Yes, by adding words like he, him, her in place of the nouns. Such words are known as pronouns.

A pronoun is a word that stands for a name or for a person or thing or for a group of persons or things.

The Need for Pronouns

When we wish to speak of a name several times in succession, it is clumsy and tiresome to repeat the noun, as we saw in the extract given above. Again, if we wish to know about the ownership of a house, naturally we cannot state the owner’s name, but by a question, we say, ‘Whose house is that?’, thus placing a word instead of the name till we learn the name of the owner. Thus the need for a word in place of noun is arising. That new word is pronoun.
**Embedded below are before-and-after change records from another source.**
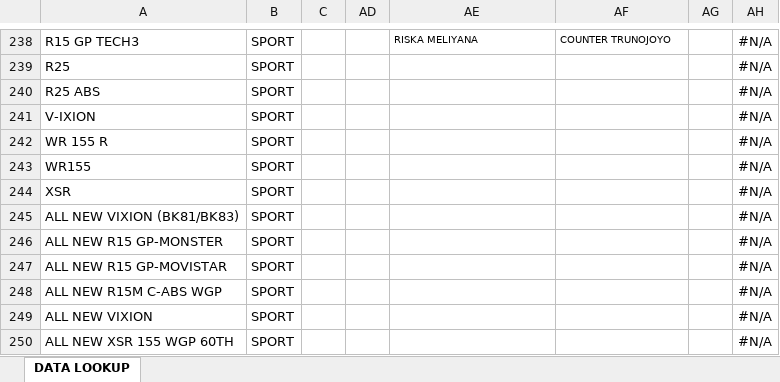
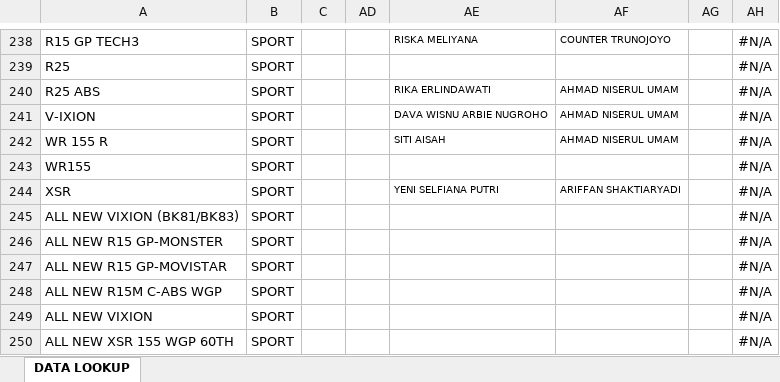
Before and after one commit to egi-jember/bushido-dashboard, an Excel workbook: bushido_raw/lookup_latest.xlsx, sheet DATA LOOKUP, drawn as a sheet; only a part is shown, gaps mark what is left out; values as stored, in another font and other column widths than the file's, no borders; conditional formats not drawn; the diff names each change by its address in the sheet, - before the commit and + after, or states it on an @@ line.

Commit message:
upload lookup_latest.xlsx

```diff
--- a/bushido_raw/lookup_latest.xlsx (sheet DATA LOOKUP)
+++ b/bushido_raw/lookup_latest.xlsx (sheet DATA LOOKUP)
-AE240: (empty)
+AE240: RIKA ERLINDAWATI
-AF240:AF242: (empty)
+AF240:AF242: AHMAD NISERUL UMAM
-AE241: (empty)
+AE241: DAVA WISNU ARBIE NUGROHO
-AE242: (empty)
+AE242: SITI AISAH
-AE244: (empty)
+AE244: YENI SELFIANA PUTRI
-AF244: (empty)
+AF244: ARIFFAN SHAKTIARYADI
```
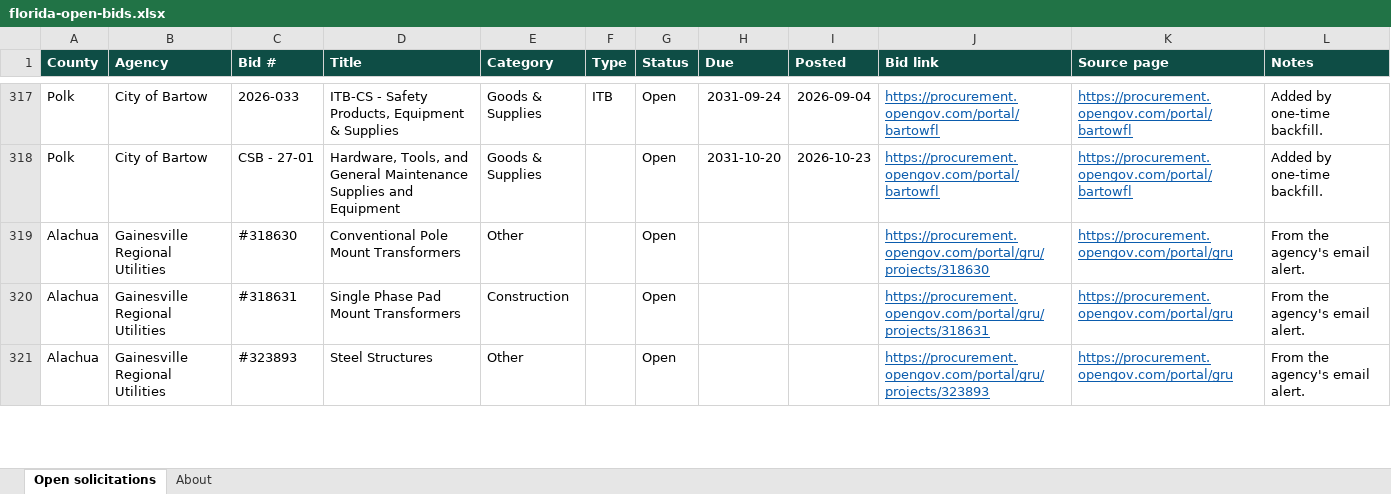
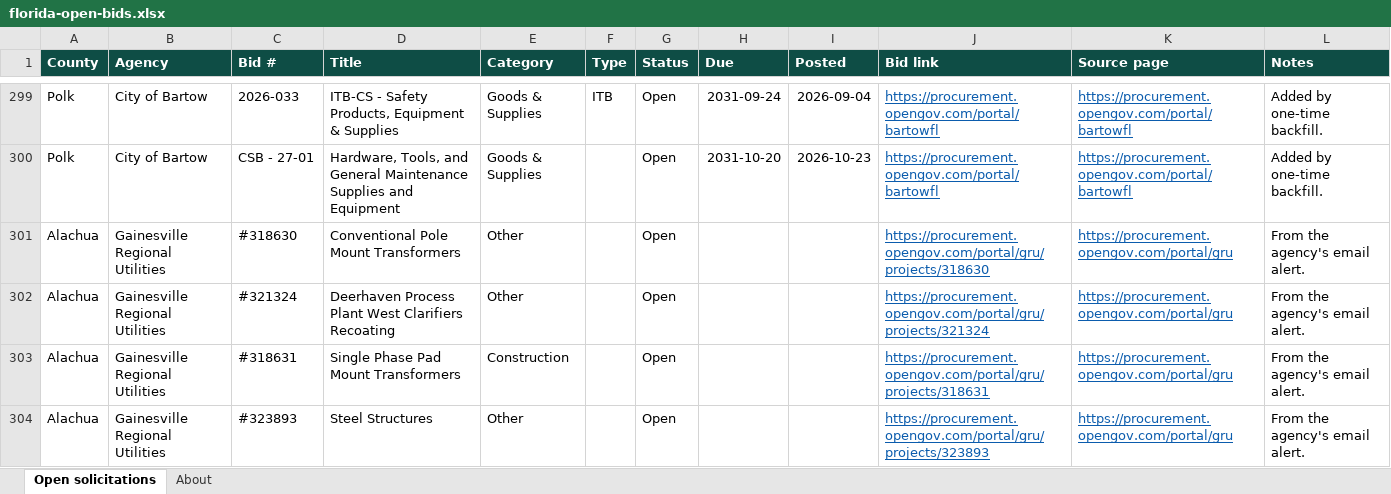
Before and after one commit to dianarodos/floridabids, an Excel workbook: site/data/florida-open-bids.xlsx, sheet Open solicitations, drawn as a sheet; only a part is shown, gaps mark what is left out; values as stored, in another font and other column widths than the file's, no borders; the diff covers the shown part only; the diff names each change by its address in the sheet, - before the commit and + after, or states it on an @@ line.

```diff
--- a/site/data/florida-open-bids.xlsx (sheet Open solicitations)
+++ b/site/data/florida-open-bids.xlsx (sheet Open solicitations)
+row 302: Alachua | Gainesville Regional Utilities | #321324 | Deerhaven Process Plant West Clarifiers Recoating | Other |  | Open |  |  | https://procurement.opengov.com/portal/gru/projects/321324 | https://procurement.opengov.com/portal/gru | From the agency's email alert.
```
Also changed, not shown: 37 added rows, 25 removed rows and 2 edited cells elsewhere in this sheet, sheet About, 7 other files.
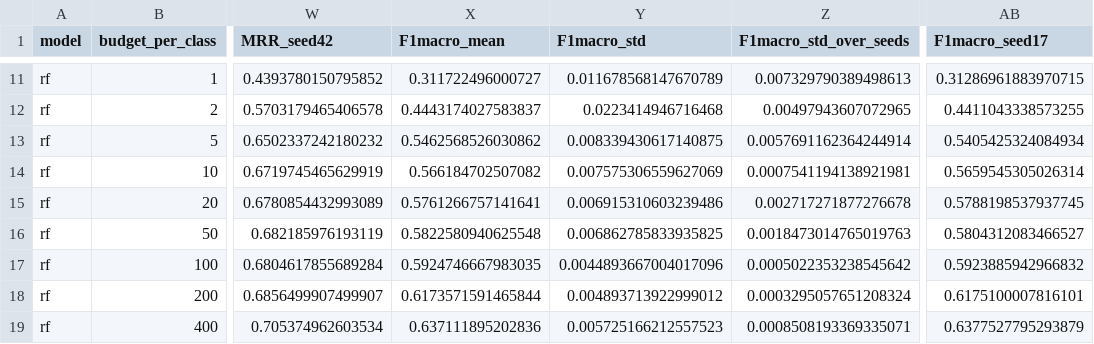
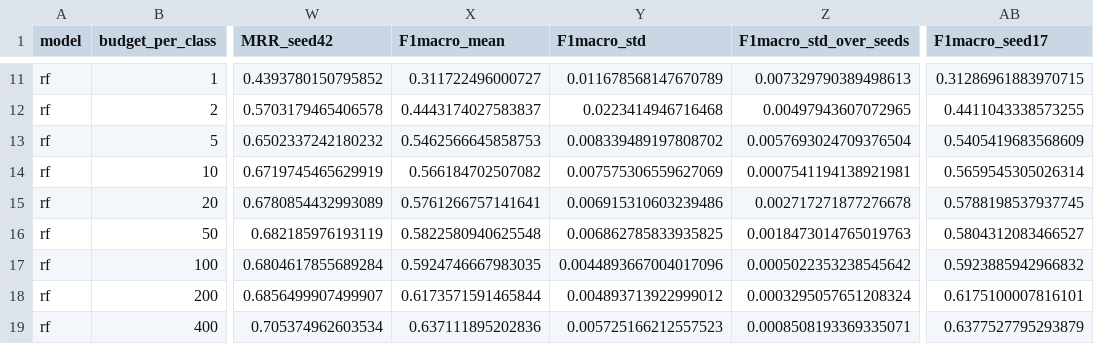
Before and after one commit to MarioElvir-UTH/tep-rootcause-copilot, a CSV file: results/label_efficiency_curve.csv, drawn as a sheet; only a part is shown, gaps mark what is left out; the diff names each change by its address in the sheet, - before the commit and + after, or states it on an @@ line.

```diff
--- a/results/label_efficiency_curve.csv
+++ b/results/label_efficiency_curve.csv
-X13 (F1macro_mean): 0.5462568526030862
+X13 (F1macro_mean): 0.5462566645858753
-Y13 (F1macro_std): 0.008339430617140875
+Y13 (F1macro_std): 0.008339489197808702
-Z13 (F1macro_std_over_seeds): 0.0057691162364244914
+Z13 (F1macro_std_over_seeds): 0.0057693024709376504
-AB13 (F1macro_seed17): 0.5405425324084934
+AB13 (F1macro_seed17): 0.5405419683568609
```
Also changed, not shown: results/agente_comparison.csv, results/cost_table.csv, 9 other files.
1. Raja is coming to our office today. He comes in the evening.
2. Your father is calling you. He is on the line.
3. My parents are not in town. They have gone to Chennai.
4. My car is gone for service. It is not in good condition.
5. Our town is not New York. It is New Delhi.
6. Our nation is flourishing. It is happy.
7. My sister prefers Psychology as Major. She loves it.
8. Sarah has gone to New York University. She studies Fine Arts there.
9. My class-mates are in the hall. They have got the permission of the Principal.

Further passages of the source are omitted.